The result: the THETA cycle. A complex series of 17 reactions with acetyl-CoA (a biochemically useful compound) as the end-product.

Machine-learning-led optimisation of the THETA cycle led to several iterations with improved carbon-fixation rates, and a variety of useful output compounds, demonstrating the flexibility of the system.

Finally, Erb’s lab tried implementing their synthetic carbon-fixing pathway in a real, living organism. They took a piecemeal approach, dividing the cycle into 3 modules, and implementing each module separately. At each stage, coordinating E. coli’s natural metabolism with the THETA cycle represented walking a tight-rope, balancing side-reactions, by-products, and enzyme-bottlenecks in order to achieve harmony.

Realising the whole cycle at once remains to be seen, however, managing to bring each separate module of the synthetic THETA cycle to life in E. coli represents an important proof-of-concept. If scientists can dream it, the THETA-cycle success story suggests that perhaps they can do it too.

Discovering novel autotrophs

While both Milo’s and Erb’s research groups chose the well-known starting point of E. coli to engineer their new autotrophic organisms, C3 Biotechnologies have taken a different approach: discovering novel species with desirable growth traits.

C3’s goal is the biomanufacturing of industrially useful chemicals, including bio-propane and bio-plastics. A major obstacle in current bio-production is the high cost of microbial fermentations.
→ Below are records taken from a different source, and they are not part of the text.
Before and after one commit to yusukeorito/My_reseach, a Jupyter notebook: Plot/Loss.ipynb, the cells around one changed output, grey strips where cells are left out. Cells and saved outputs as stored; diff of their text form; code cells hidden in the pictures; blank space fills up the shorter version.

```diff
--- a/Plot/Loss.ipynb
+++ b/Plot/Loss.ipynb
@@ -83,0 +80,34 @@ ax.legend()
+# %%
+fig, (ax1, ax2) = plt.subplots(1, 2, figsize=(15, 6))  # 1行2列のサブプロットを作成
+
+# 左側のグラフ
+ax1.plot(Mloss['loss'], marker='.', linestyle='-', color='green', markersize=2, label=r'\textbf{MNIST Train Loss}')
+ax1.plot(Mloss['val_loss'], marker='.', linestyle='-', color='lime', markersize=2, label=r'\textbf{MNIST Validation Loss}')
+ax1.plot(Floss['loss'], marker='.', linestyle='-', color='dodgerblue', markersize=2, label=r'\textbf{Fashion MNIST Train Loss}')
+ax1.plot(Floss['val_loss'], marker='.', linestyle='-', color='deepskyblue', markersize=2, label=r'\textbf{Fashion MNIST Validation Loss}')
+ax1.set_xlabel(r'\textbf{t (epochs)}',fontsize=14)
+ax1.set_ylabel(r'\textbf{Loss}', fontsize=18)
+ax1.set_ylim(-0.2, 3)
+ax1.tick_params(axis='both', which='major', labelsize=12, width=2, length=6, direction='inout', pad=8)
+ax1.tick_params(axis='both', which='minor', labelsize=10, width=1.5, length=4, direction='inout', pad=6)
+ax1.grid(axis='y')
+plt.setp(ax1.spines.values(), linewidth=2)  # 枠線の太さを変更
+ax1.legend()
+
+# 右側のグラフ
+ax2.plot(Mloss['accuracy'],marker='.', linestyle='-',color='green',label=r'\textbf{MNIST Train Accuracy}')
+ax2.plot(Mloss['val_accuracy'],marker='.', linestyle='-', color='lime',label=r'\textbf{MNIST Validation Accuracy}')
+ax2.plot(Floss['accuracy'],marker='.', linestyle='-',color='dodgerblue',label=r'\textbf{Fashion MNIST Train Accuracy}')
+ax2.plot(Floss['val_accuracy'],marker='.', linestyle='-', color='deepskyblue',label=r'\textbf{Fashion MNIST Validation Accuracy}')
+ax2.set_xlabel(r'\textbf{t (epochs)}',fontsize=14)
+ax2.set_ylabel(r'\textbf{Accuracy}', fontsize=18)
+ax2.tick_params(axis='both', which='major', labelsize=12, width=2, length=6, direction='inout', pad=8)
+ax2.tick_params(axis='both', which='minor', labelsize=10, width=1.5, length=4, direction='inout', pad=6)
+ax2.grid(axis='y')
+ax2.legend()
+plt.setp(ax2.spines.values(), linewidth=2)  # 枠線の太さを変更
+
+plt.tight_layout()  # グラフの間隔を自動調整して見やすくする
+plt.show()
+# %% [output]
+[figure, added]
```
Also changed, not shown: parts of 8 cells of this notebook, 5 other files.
Setting up microbial fermentations with optimal growth parameters for the microbes we currently rely on can be prohibitively expensive, for example requiring large quantities of fresh water. One possible solution to this is finding microbes that can thrive in extreme conditions (such as in waste-water or sea water).

Rather than engineering a new organism from scratch, C3 set out to discover if any such species was already out there. By screening environmental samples, C3 discovered a species of Halomonas bacteria they named Halomonas rowanensis. This isolate was found to be highly tolerant to salinity, pH, and to chemical precursors of their desired bio-propane end-product. Moreover, H. rowanensis was also found to be capable of autotrophic growth, utilising energy from thiosulfate to fix atmospheric carbon.

Theoretically, such a highly tolerant, autotrophic bacteria could be used for producing industrially useful bio-propane under non-sterile conditions, while using atmospheric CO2 as fuel.

C3 rapidly set out to prove this concept. By engineering H. rowanensis to express a specific enzyme variant that catalyses the decarboxylation of butyric acid to propane, C3 demonstrated that their novel H. rowanensis can produce bio-propane, as well as other industrially useful chemicals, from a diet of thiosulfate and CO2.

As well as the significant cost savings H. rowanensis could provide to bio-production processes due to requiring less-stringent growth parameters, the possibility of autotrophic growth could also significantly reduce the carbon footprint of these processes. In addition, many industries create waste-water that is contaminated with thiosulfate. Such waste-water could be captured and fed into H. rowanensis fermentation, for the dual purpose of bioremediation and bio-propane production.

Future perspectives

The applications and potential of these new carbon-crunching bugs seems expansive. Perhaps the future holds sci-fi-esque bacteria hoovering up CO2 from our over-saturated atmosphere? In the more immediate term, these new bacteria could allow us switch industrial cell cultures from corn-syrup to a greener diet of electrochemically generated formate, or thiosulfate-contaminated waste-water, and air. 
Either way, SynBio is just at the start of a potential engineered-organism revolution. With such major milestones already in the rearview, and with such clear industrial applications, we’ll certainly be keeping a close eye on this space.